Soon enough Tinmar Aung is wrapped – no more. We stay with Gavin to shoot reverses – Tinmar Aung is clearly upset to leave. She’d like to be out all night, would like to be at the festival throwing darts, would like to play with Cecilia and not just do her lines in the film. This is quite possibly the most exciting thing that could happen in her life and it’s over. I mean, I hope not – I hope her life is filled with joys but where do they come from? Who can help with that? In two days we’re on a plane. I’m not suggesting that all her brightest days would have to come from our intervention. Mynamar is not so dire, and it actually looks quite hopeful in the next ten years of her life. But at this juncture we all feel so close to her that we want to be the source of her brighter days. I’m starting to feel very helpless about this.
Gilbert, however, we will not miss, and we’re stuck with him for the moment. Sean and Gavin struggle with a shot of Gilbert leaving the scene and walking home. It’s a bit tricky, and exactly what we should be shooting right now. The depth of field issues and the extreme lack of light and exposure in this situation are incredibly tough. So whereas we’re asking Gilbert to do the usual “walking around” thing without any lines or semblance of acting, the shots are necessary, and making them look good is of tantamount importance.
Sadly, Gilbert is also kind of tough to work with, and corralling him into the shot is hard enough on its own. We have, at one point, the beautiful big harvest moon at the top of our frame, but due to Gilbertness the earth turns and we lose it. Occasionally drunken assholes with nothing else to do stop and watch for a while. But they are mostly quiet at least. A couple guys hang out for a while, neither drunk nor assholes, just curious Burmese people who want to watch what we are doing. Thiha talks with them for a while, probably explaining what we’re up to. If Thiha’s OK with them, then we are too.
Of course Gavin pushes the whole thing until 10:40 PM, with 5 to 6 takes of everything. Gilbert’s a 5 or 6 take guy, but we’re just plain exhausted from this film, so it seems grim and typical that we should be up so late at the very end squeezing the last few ergs of energy out of everyone like this.
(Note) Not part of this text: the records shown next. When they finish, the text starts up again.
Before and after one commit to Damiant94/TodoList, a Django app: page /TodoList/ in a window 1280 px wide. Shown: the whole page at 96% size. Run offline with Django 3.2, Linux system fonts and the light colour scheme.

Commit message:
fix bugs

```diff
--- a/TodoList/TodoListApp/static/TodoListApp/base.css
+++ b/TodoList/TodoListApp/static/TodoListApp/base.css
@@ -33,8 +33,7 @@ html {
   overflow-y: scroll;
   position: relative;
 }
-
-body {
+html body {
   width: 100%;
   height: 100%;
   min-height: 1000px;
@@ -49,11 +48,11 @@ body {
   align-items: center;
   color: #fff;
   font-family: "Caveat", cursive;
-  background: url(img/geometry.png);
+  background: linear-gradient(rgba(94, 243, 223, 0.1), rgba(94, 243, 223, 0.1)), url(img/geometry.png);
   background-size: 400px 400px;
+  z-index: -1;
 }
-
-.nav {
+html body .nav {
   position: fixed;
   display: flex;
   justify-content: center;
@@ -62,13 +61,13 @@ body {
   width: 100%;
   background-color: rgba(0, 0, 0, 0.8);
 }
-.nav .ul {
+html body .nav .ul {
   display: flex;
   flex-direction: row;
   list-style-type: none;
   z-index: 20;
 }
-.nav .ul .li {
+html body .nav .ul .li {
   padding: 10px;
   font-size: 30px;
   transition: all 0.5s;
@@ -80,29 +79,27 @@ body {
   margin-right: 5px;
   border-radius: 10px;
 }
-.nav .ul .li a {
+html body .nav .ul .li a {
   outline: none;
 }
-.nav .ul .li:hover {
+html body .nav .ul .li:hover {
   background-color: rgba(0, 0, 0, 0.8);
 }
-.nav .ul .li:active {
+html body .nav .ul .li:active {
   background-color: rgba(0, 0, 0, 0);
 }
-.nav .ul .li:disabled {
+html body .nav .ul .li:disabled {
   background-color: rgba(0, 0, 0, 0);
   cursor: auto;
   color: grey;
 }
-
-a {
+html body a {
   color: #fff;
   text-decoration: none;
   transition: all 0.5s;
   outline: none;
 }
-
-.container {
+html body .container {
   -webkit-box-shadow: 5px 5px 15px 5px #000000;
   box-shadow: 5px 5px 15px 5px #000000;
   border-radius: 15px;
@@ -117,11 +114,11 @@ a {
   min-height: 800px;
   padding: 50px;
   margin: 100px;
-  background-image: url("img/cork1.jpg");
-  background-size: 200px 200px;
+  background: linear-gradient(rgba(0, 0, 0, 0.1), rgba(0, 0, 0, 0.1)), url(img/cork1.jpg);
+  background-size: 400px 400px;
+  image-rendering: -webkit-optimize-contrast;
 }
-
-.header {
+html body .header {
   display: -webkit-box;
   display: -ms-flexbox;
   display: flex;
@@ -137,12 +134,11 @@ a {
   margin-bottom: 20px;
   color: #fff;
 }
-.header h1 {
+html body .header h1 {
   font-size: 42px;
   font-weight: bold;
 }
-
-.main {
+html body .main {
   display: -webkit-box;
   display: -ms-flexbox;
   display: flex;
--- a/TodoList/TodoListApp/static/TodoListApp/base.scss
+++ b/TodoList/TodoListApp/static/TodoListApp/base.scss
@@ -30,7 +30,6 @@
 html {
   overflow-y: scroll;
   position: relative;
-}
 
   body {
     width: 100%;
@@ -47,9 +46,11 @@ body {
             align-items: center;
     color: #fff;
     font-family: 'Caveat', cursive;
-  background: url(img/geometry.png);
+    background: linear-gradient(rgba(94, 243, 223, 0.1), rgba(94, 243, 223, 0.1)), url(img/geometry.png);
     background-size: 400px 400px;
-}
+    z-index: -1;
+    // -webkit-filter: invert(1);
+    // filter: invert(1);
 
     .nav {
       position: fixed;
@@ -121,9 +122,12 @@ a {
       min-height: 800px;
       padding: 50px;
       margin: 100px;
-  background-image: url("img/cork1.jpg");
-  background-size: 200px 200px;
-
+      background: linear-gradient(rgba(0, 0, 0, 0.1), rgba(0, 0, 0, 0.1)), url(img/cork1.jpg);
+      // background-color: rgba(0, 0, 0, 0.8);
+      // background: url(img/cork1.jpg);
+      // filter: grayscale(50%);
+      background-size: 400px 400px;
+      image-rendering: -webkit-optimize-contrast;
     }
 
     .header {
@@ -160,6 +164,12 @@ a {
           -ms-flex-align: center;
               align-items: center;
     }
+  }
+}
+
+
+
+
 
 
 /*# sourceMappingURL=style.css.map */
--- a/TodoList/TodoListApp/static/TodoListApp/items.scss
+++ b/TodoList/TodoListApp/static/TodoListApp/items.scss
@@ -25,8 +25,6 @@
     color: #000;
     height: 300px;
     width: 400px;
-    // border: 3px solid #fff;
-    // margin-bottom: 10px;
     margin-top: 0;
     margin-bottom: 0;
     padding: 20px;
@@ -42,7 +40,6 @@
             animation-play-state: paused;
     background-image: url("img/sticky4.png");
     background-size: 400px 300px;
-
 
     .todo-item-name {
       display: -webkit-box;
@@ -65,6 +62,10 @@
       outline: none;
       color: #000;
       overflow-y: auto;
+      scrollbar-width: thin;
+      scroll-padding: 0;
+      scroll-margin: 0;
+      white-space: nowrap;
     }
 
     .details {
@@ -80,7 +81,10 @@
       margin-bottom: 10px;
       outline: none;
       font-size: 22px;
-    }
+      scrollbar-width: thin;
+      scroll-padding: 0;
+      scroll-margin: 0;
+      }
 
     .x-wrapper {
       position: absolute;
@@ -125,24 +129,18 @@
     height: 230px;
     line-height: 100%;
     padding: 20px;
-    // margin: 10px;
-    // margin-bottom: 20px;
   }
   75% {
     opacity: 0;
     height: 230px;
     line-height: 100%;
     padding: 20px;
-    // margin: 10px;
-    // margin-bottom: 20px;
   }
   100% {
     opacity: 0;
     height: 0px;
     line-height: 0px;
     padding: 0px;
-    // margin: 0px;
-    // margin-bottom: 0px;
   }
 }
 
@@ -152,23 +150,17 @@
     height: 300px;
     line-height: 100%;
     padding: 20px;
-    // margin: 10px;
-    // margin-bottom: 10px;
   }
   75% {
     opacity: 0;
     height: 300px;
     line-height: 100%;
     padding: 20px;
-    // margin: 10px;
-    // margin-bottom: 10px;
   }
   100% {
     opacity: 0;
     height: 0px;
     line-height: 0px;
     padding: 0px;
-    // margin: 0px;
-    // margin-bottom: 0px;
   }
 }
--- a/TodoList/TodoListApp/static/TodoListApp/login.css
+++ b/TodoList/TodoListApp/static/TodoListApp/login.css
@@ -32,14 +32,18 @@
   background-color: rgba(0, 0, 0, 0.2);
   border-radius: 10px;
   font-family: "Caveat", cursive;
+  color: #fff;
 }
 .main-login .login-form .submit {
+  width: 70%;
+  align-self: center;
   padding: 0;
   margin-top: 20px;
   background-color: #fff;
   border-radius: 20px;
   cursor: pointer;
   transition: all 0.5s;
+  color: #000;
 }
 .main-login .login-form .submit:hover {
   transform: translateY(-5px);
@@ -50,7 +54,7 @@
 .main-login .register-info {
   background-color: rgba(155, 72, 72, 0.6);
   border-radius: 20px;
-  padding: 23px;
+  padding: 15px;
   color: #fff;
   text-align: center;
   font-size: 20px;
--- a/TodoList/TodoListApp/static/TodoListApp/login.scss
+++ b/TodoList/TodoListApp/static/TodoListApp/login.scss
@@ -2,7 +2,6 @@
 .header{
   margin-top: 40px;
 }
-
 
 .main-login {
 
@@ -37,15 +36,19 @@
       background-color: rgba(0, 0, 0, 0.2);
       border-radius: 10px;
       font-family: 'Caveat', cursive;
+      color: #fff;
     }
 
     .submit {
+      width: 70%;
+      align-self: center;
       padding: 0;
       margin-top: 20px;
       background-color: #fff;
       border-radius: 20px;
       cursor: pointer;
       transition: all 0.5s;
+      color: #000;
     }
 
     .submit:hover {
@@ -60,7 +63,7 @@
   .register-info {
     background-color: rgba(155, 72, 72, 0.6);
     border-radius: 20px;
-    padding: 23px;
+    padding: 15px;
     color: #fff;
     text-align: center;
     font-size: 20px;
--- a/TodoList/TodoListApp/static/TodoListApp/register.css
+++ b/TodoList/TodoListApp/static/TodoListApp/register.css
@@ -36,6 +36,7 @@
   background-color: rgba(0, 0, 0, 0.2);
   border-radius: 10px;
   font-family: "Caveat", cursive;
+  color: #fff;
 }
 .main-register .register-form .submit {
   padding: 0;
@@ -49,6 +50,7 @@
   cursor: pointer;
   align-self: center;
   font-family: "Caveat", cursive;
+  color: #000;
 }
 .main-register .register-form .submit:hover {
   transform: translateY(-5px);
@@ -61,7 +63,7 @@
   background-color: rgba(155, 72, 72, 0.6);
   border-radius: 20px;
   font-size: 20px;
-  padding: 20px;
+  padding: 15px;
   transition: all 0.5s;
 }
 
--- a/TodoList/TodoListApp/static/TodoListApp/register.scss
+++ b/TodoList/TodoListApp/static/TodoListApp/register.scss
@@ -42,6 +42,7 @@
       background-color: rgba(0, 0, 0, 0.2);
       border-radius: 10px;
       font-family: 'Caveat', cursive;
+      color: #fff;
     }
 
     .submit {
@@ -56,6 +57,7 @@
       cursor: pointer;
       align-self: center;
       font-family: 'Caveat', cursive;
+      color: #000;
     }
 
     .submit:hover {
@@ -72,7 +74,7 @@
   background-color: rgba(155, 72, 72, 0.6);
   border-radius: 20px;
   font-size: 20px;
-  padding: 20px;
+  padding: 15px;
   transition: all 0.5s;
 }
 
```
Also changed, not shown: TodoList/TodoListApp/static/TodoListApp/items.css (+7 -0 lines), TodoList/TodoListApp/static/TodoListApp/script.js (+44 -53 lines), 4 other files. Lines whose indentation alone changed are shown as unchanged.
When we wrap, we’re all glad it’s over. Back to the hotel I try to crash for as long as I can before Gavin gets us all up for these ridiculous “town waking up” shots he wants.